There are several old sayings in English to apply to this decision: third time is the charm, and the devil dwells in the details. But first, what was the decision?
Briefly, the Supreme Court, in a 5-4 vote, affirmed the legal right of the the President to exercise authority over entry into the U.S. by foreign nationals as delegated to him by Congress under the law. The Supreme Court did not say it agreed with the policy. (Justice Kennedy, one of the justices who voted in the majority, made it clear in his concurring opinion that he finds the policy questionable at best – and he was being polite.) It is essential to understand that the role of the Supreme Court is not to make law or to establish policies, but to render a decision on whether laws passed by the U.S. Congress (legislature) do not violate the Constitution and that implementation of law by the Presidency (executive) follow the laws as passed by Congress.
In this decision, the Justices found that this third iteration of the travel restrictions, which temporarily banned persons from certain nations from entering the U.S., fell within the legal authorities Congress had given to the President. In large part, this was due to the revisions that had been made following the first two travel restrictions the President Trump had ordered. One possibly helpful analogy is that the first and second versions had so many “bugs” in the programming, that they crashed. Learning from their mistakes, and bringing in some talented coders, the White House eliminated the bugs just enough to produce a workable though balky App, just good enough not to crash. One re-write is a mechanism for those banned to seek a waiver of the provisions of the ban. Reportedly several hundred persons have appealed the ban and been able to travel to the U.S. since its proclamation in September 2017. Another important detail is which countries’ nationals are subject to the restrictions. They are Iran, Libya, Somalia, Syria and Yemen, North Korea and certain officials of Venezuela.
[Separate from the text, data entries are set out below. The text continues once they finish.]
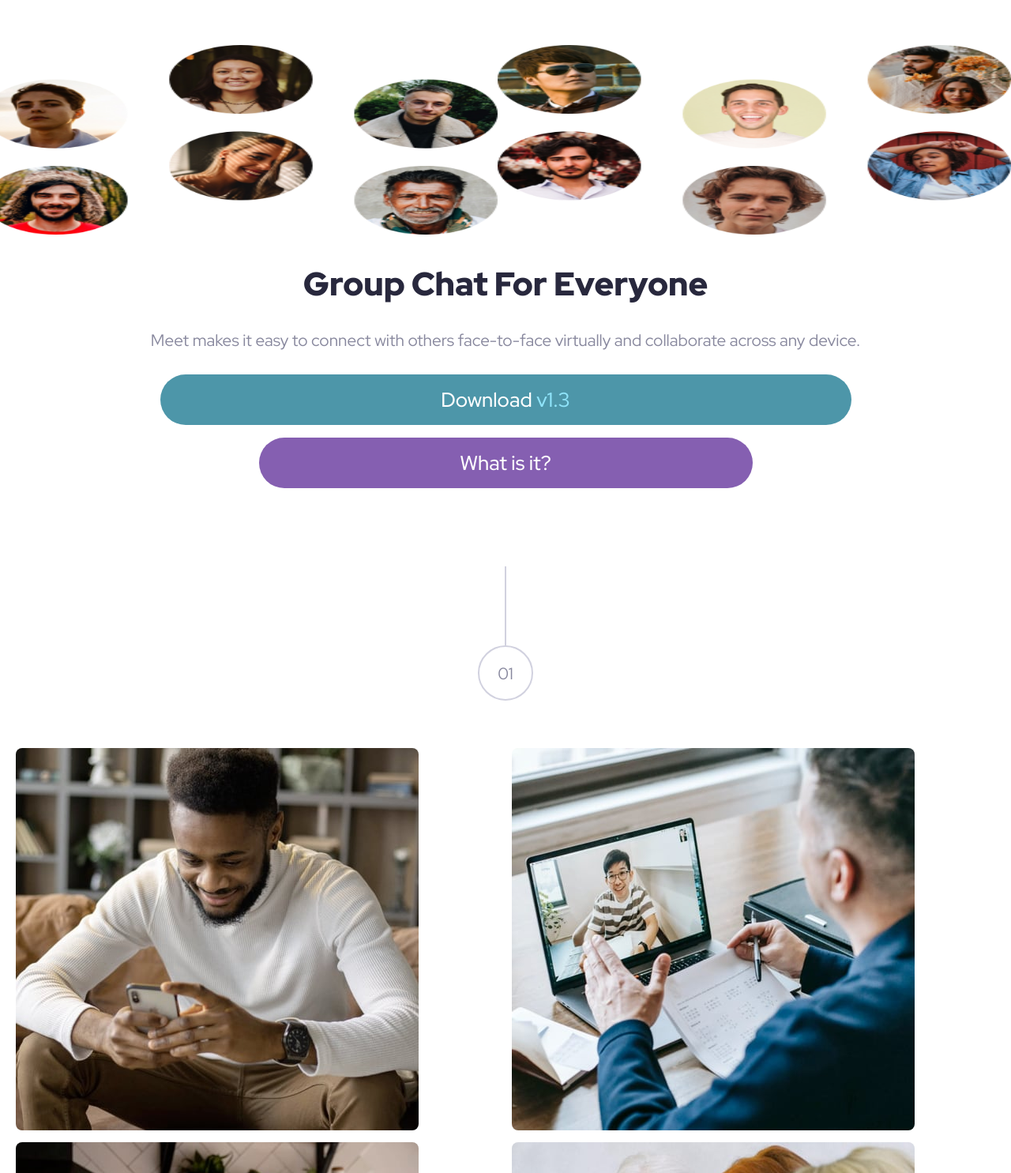
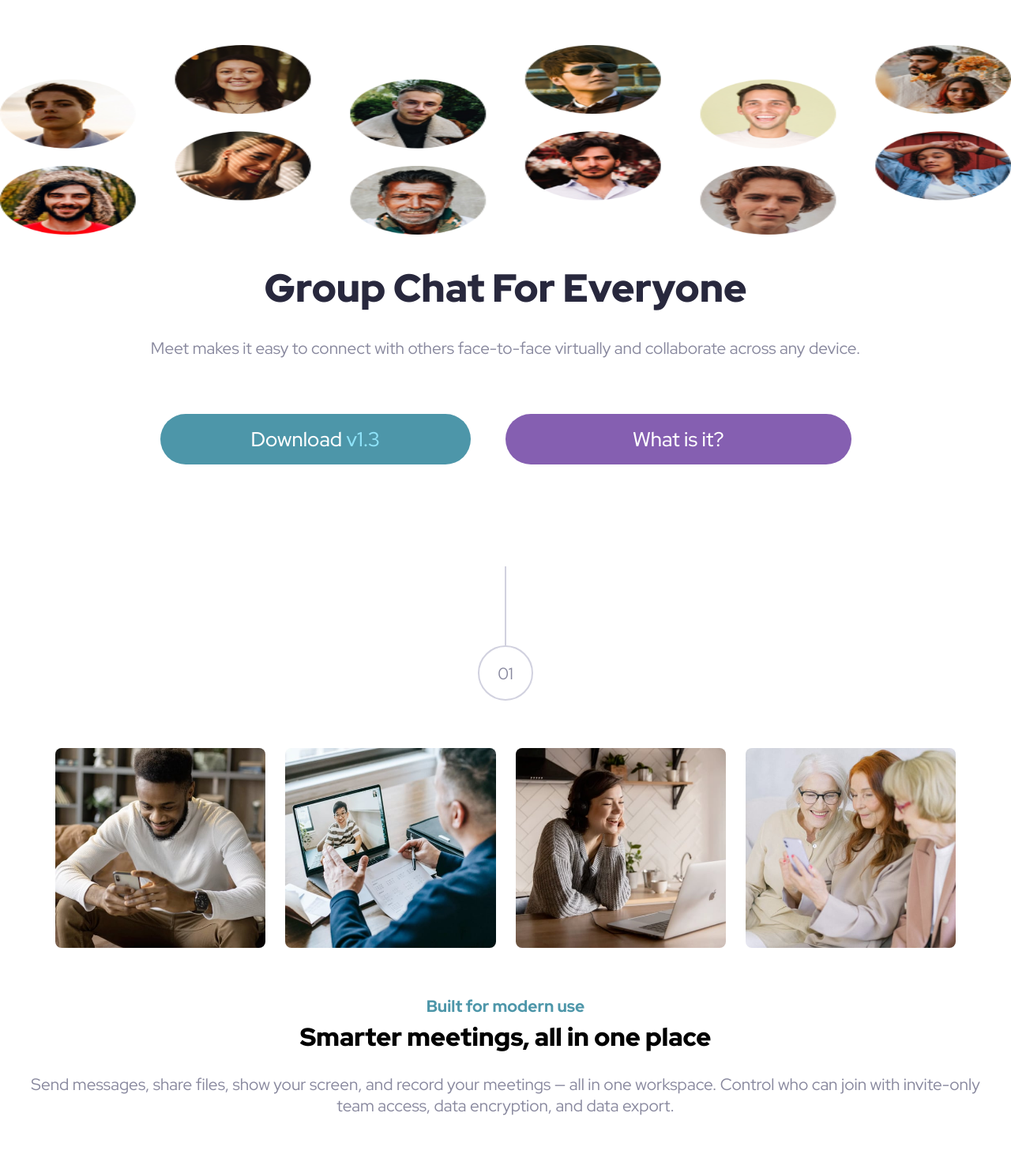
Before and after one commit to guardianprime/meet-landing, a plain HTML site: page starter-code/index.html in a window 1280 px wide. Shown: the part 71-1556 px from the top of the page at 79% size. Drawn offline with Linux system fonts and the light colour scheme.

Commit message:
tablet screens major styles

```diff
--- a/starter-code/index.html
+++ b/starter-code/index.html
@@ -20,12 +20,23 @@
       <section class="hero-section">
         <div class="hero-section__img-wrapper">
           <img
+            class="mobile__hero-image"
             width="50"
             height="50"
             src="./assets/desktop/image-hero-left.png"
             alt="group of smiling people profiles."
           />
+          <!--+++ IMG FOR TABLET SCREENS +++-->
           <img
+            src="./assets/tablet/image-hero.png"
+            height="50"
+            width="200"
+            alt="hero image of different people profiles"
+            class="tablet__hero-image"
+          />
+          <!-- +++++ -->
+          <img
+            class="mobile__hero-image"
             width="50"
             height="50"
             src="./assets/desktop/image-hero-right.png"
@@ -90,6 +101,8 @@
         <img
           src="./assets/mobile/image-footer.jpg"
           alt="woman listening to music"
+          scrset="./assets/tablet/image-footer.jpg 768w, ./assets/desktop/image-footer.jpg 1440w"
+          sizes="(max-width: 600px) 480px, (max-width: 1200px) 800px, 1200px"
         />
       </div>
     </footer>
--- a/starter-code/styles.css
+++ b/starter-code/styles.css
@@ -176,10 +176,6 @@ h2 {
   margin: 10px 0px 30px;
 }
 
-/* .section-two__text-div {
-  padding: 20px;
-} */
-
 .section-two__text-div p {
   text-align: center;
   color: var(--SLATE-600);
@@ -248,6 +244,11 @@ footer p {
   margin-top: 15px;
 }
 
+/* mobile style to prevent tablet hero image from showing */
+.tablet__hero-image {
+  display: none;
+}
+
 /* STYLES FOR TABLET SCREENS */
 
 @media only screen and (min-width: 600px) {
@@ -256,20 +257,65 @@ footer p {
     margin-top: 50px;
   }
 
+  .hero-section img {
+    width: 100%;
+  }
+
+  .tablet__hero-image {
+    display: block;
+  }
+
+  .mobile__hero-image {
+    display: none;
+  }
+
+  .hero-section__description h1 {
+    font-size: 3.1rem;
+    margin: 0px auto 30px;
+    width: 50%;
+  }
+
+  .hero-section p {
+    width: 80%;
+    margin: 0px auto;
+  }
+
+  .hero-section__btn-container {
+    flex-direction: row;
+    width: 70%;
+    margin: 30px auto 0px;
+  }
+
+  .button-one {
+    width: 45%;
+  }
+
   .section-two__img-container {
     height: max-content;
+    grid-template-columns: repeat(4, 1fr);
+    grid-template-rows: 1fr;
+    padding: 0px 50px;
+    column-gap: 25px;
+  }
+
+  footer {
+    height: 30vh;
+  }
+
+  .footer__image-container {
+    height: 30vh;
+  }
+
+  .footer__image-container img {
+    object-fit: contain;
   }
 }
-
 
 /* STYLES FOR DESKTOP AND LAPTOPS */
 
 @media only screen and (min-width: 992px) {
-
 }
-
 
 /* FOR VERY LARGE LAPTOPS AND SCREENS */
 @media only screen and (min-width: 1200px) {
-
 }
```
Chad, Iraq, and Sudan were on the list but have been removed based on improvements in cooperation with U.S. border security agencies.
So, third time, after two failures and with considerable re-writing, is the charm. But the success (charm) for Trump is very circumscribed, certainly nothing like the intent in the first effort at a travel ban.
And, the devil dwells in a few very important details – the Court, not the President, decides on the interpretation of the law and has reasserted its authority to block presidential action if such action does not follow the law as passed by Congress. Most important, the Court made clear that a travel ban based on religion would be unacceptable, and only because this iteration of the travel restrictions includes a case-by-case waiver process and is specifically targeted at countries unable or unwilling to do security background checks on their citizens wishing to travel to the United States, does is cross the threshold (barely) for presidential legal authority. (In the case of Venezuela, the list targets suspected drug traffickers in the government and others who have thoroughly destroyed the democratic structures of that nation.)
What’s next? Will Trump expand this to other countries? Not likely, as to do so, he would have to show that the expansion to other persons or countries met the national security protection standards of the current 3rd iteration that the court allowed. Politically, very unlikely. Trump likes to win, and he’ll count this as a win, tell his supporters the Court agreed with him and not with the so-called open-border advocates that he likes to malign , and move onto other more urgent projects (Iran sanctions, North Korean nukes, etc.).